- [Problem description]: Lines holding the string "series" in the listing below are to be copied.

- [Dataset entries]:
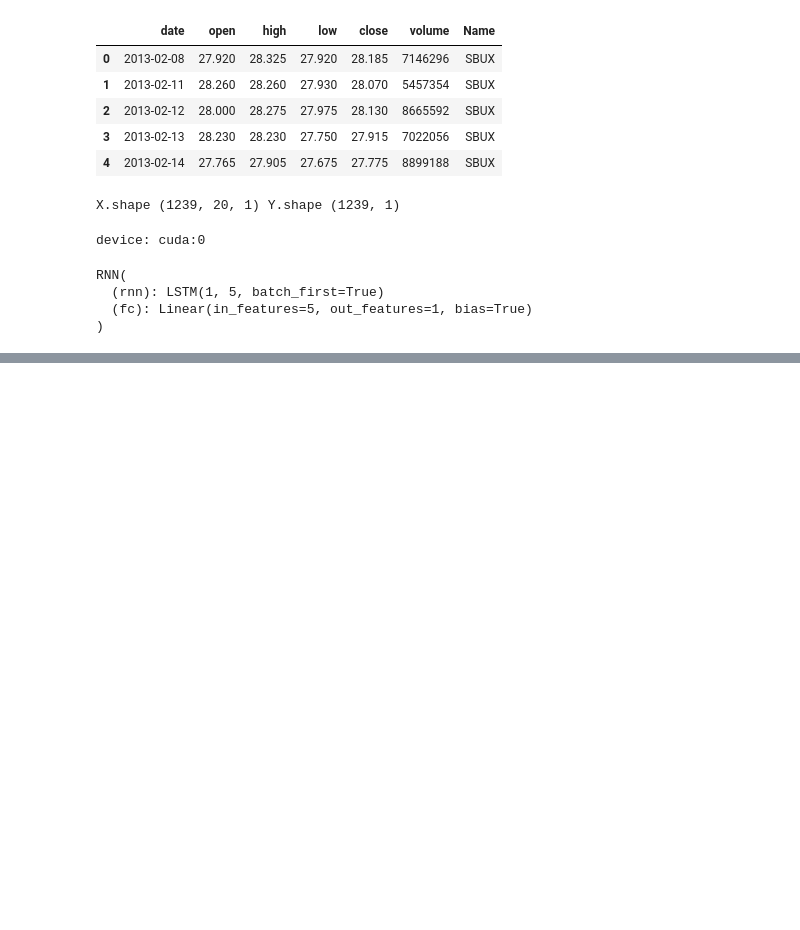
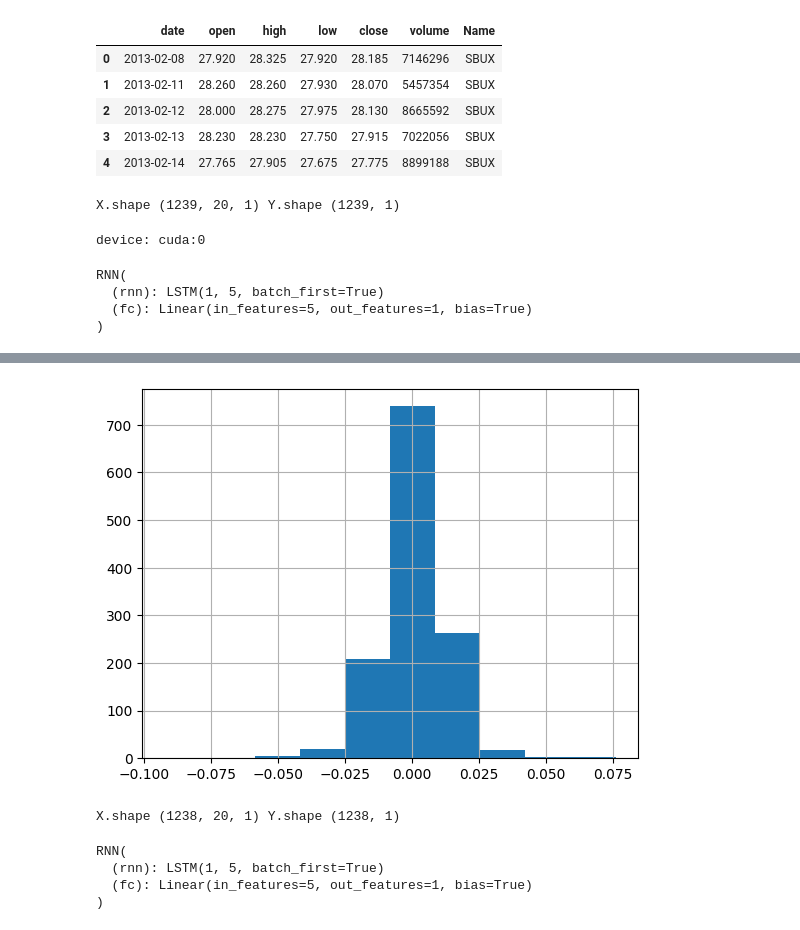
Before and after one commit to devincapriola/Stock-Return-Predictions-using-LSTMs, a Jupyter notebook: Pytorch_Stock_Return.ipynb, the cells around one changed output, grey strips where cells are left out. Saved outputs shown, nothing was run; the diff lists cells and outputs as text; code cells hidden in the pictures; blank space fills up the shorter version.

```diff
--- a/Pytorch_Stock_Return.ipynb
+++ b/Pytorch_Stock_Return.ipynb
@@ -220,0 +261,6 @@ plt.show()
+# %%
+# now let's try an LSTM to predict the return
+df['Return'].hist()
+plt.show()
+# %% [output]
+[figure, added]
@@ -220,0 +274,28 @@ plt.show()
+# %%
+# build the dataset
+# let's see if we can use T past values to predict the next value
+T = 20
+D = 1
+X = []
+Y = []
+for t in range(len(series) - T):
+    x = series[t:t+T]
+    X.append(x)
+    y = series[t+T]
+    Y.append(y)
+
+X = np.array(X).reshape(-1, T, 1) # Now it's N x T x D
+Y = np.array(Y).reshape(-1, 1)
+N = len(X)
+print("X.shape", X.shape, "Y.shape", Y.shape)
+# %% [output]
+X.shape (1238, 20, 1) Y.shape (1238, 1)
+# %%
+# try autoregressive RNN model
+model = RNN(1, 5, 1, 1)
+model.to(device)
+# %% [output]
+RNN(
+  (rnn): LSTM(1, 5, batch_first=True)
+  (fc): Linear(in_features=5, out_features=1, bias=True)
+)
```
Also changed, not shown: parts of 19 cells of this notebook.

- [The completed task]:
+for t in range(len(series) - T):
+    x = series[t:t+T]
+    y = series[t+T]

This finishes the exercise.